Brief ▸ Report each line of the listing that carries the word "dataset".

Extracted material ▸
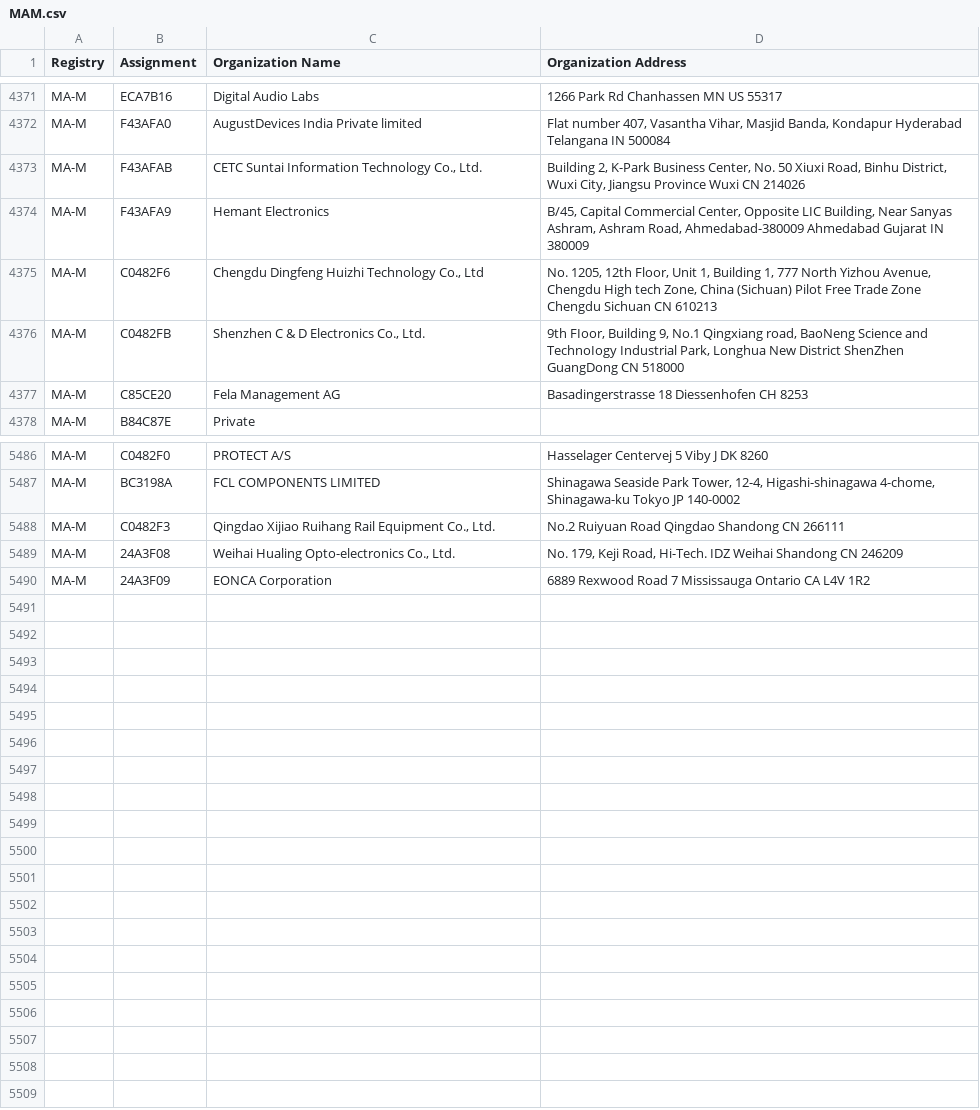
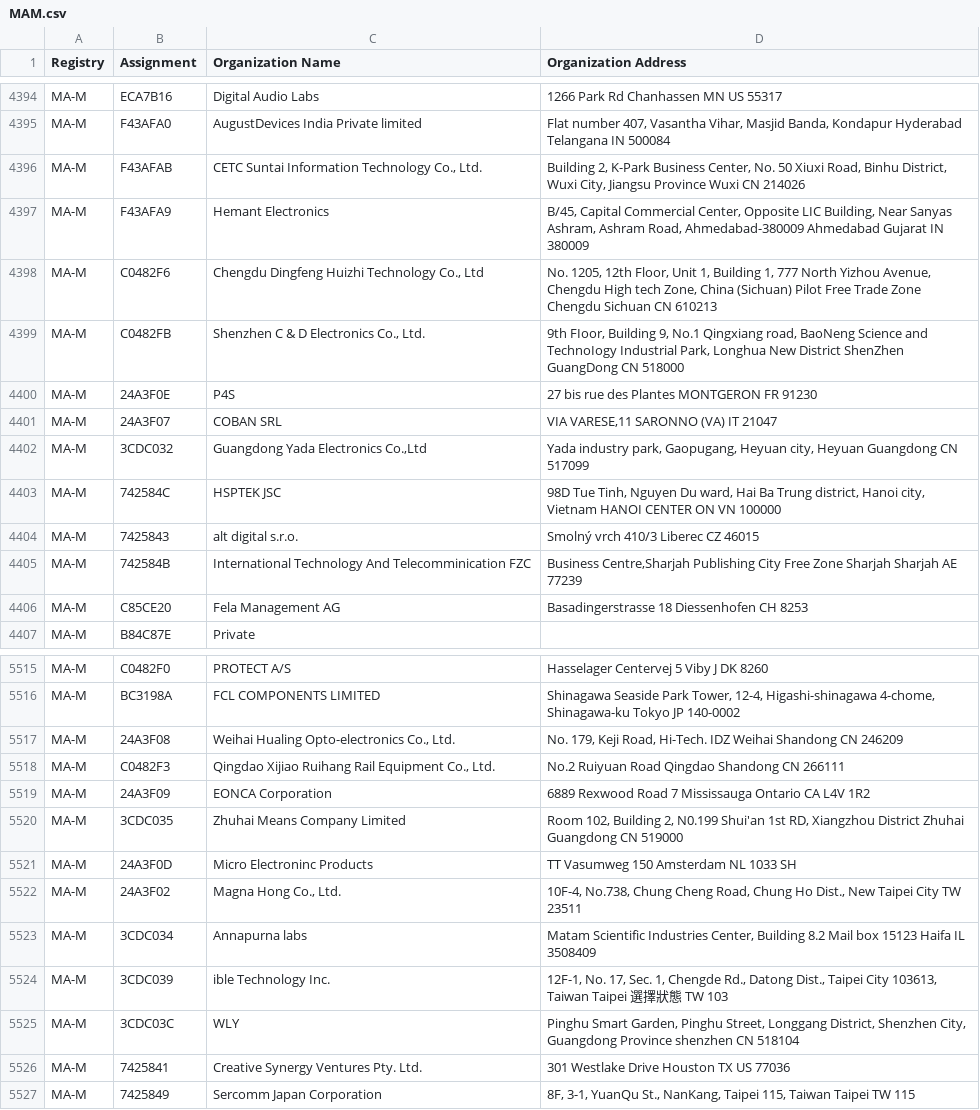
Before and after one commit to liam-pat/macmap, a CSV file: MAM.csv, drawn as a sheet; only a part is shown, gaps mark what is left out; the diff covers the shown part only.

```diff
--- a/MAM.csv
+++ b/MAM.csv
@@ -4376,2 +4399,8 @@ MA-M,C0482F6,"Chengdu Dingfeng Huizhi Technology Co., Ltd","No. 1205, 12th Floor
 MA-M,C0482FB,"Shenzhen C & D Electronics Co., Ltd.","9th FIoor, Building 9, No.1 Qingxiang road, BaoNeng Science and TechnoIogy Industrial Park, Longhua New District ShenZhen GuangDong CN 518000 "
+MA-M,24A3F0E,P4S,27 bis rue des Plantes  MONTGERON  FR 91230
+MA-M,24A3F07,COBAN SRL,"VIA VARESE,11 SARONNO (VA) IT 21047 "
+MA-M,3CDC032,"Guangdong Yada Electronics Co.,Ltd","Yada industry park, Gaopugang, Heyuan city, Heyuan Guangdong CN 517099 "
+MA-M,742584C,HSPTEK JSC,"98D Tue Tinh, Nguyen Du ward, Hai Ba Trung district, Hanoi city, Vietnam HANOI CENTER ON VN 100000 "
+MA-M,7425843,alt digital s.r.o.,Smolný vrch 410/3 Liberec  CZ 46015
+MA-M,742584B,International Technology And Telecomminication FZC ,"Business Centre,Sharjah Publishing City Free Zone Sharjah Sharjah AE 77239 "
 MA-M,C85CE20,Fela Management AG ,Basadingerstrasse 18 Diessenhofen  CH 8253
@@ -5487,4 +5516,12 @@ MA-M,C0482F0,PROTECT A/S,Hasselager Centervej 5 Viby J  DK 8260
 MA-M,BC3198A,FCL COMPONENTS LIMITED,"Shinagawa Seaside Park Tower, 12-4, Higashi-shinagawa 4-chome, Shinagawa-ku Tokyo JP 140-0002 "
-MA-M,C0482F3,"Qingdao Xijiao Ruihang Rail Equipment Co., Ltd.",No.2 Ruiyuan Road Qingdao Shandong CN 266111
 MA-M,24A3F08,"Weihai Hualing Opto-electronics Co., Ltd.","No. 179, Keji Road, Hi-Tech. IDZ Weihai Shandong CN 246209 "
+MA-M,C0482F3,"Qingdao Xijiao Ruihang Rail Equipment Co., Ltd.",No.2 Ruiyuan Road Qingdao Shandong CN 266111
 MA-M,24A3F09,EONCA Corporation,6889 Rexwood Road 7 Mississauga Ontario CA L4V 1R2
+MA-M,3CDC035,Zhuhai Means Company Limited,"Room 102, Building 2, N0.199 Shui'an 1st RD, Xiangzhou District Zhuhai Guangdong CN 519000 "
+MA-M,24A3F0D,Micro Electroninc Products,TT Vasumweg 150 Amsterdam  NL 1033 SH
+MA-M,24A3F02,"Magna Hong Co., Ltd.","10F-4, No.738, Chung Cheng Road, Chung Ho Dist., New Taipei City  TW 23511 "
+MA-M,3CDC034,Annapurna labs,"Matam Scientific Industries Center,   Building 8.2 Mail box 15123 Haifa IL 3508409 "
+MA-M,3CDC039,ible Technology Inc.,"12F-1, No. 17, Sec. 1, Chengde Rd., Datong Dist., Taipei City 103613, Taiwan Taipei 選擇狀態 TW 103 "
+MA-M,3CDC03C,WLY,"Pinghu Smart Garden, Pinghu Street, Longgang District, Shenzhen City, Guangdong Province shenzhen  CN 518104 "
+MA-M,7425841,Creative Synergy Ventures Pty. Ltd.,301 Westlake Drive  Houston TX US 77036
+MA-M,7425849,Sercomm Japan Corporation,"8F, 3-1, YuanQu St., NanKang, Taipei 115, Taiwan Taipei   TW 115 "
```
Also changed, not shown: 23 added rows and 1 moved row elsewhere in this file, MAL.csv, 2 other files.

==

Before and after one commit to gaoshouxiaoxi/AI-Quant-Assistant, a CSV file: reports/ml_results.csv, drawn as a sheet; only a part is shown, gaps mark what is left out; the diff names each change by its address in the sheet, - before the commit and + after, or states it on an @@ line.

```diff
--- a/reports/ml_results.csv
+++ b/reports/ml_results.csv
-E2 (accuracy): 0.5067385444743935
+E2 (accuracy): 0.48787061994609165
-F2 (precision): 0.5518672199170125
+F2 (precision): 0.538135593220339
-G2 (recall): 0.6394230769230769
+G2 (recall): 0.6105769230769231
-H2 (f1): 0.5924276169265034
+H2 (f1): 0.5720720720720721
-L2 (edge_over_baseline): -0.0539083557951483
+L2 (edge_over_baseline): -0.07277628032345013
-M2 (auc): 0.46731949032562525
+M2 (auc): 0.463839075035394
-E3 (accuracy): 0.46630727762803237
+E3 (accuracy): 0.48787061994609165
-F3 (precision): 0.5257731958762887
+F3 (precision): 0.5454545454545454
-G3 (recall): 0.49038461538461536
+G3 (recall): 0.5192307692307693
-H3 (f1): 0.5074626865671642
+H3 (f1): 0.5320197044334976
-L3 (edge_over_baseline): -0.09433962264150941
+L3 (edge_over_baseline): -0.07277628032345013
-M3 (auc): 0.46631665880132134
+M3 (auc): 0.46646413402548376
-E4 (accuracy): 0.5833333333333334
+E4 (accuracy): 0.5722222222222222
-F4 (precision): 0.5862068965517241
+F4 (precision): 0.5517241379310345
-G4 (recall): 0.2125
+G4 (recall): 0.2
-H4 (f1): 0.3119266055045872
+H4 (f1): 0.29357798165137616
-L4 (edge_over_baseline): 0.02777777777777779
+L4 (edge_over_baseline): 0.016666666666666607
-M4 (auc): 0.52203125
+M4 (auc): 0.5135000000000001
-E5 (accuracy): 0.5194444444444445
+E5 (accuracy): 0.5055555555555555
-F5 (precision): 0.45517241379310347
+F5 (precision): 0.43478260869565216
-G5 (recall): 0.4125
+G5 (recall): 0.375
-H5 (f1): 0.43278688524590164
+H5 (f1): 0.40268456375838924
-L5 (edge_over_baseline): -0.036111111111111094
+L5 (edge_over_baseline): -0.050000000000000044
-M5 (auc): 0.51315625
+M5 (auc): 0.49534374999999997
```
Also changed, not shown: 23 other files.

==

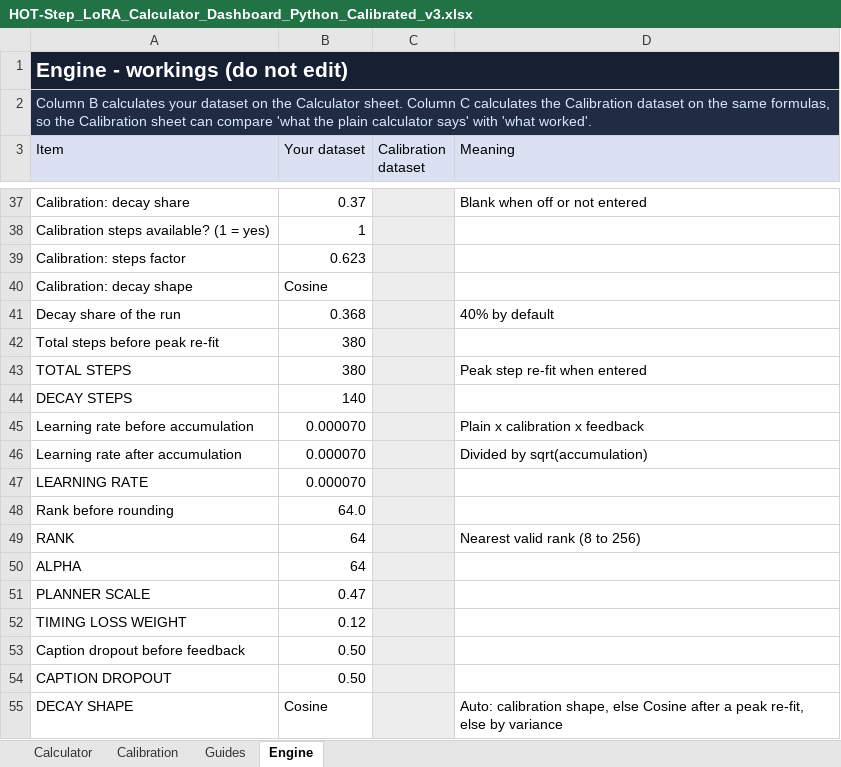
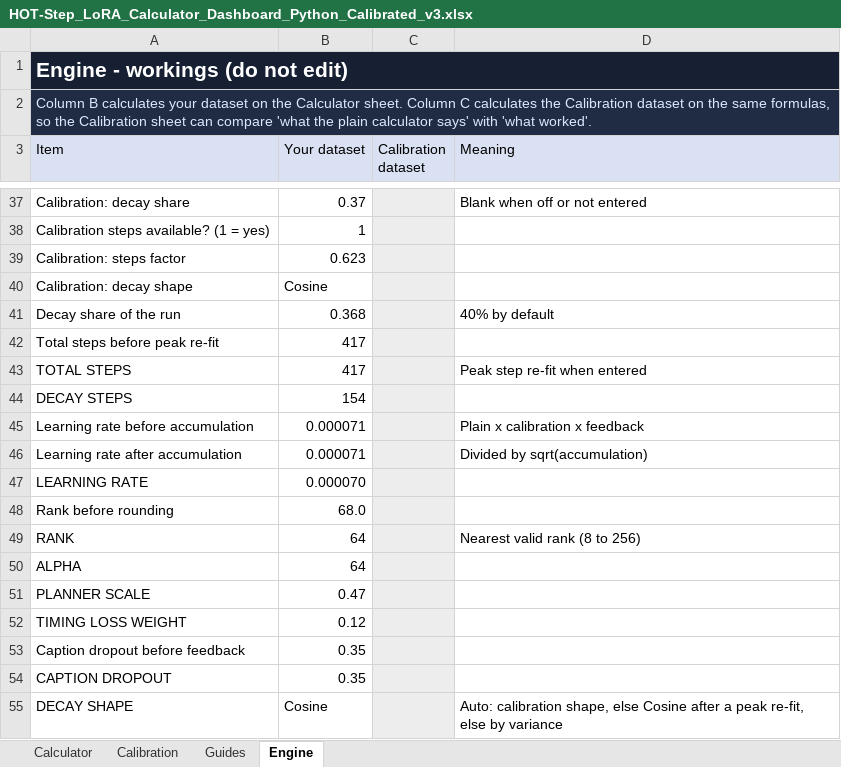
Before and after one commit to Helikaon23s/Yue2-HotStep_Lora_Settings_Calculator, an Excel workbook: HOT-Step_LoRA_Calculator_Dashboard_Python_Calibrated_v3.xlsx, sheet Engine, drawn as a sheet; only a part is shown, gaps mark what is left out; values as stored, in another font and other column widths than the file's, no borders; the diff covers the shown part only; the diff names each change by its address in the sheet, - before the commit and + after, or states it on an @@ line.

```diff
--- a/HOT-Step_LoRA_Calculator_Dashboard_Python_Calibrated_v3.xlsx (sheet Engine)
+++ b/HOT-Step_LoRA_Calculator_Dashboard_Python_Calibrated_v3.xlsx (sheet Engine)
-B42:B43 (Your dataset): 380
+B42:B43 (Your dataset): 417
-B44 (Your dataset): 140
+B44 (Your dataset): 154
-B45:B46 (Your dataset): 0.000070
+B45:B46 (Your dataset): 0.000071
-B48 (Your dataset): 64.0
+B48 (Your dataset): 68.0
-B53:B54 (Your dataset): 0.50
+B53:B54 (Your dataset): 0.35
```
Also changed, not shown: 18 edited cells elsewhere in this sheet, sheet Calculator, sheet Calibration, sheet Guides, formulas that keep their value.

Result of this exercise ▸
-B42:B43 (Your dataset): 380
+B42:B43 (Your dataset): 417
-B44 (Your dataset): 140
+B44 (Your dataset): 154
-B45:B46 (Your dataset): 0.000070
+B45:B46 (Your dataset): 0.000071
-B48 (Your dataset): 64.0
+B48 (Your dataset): 68.0
-B53:B54 (Your dataset): 0.50
+B53:B54 (Your dataset): 0.35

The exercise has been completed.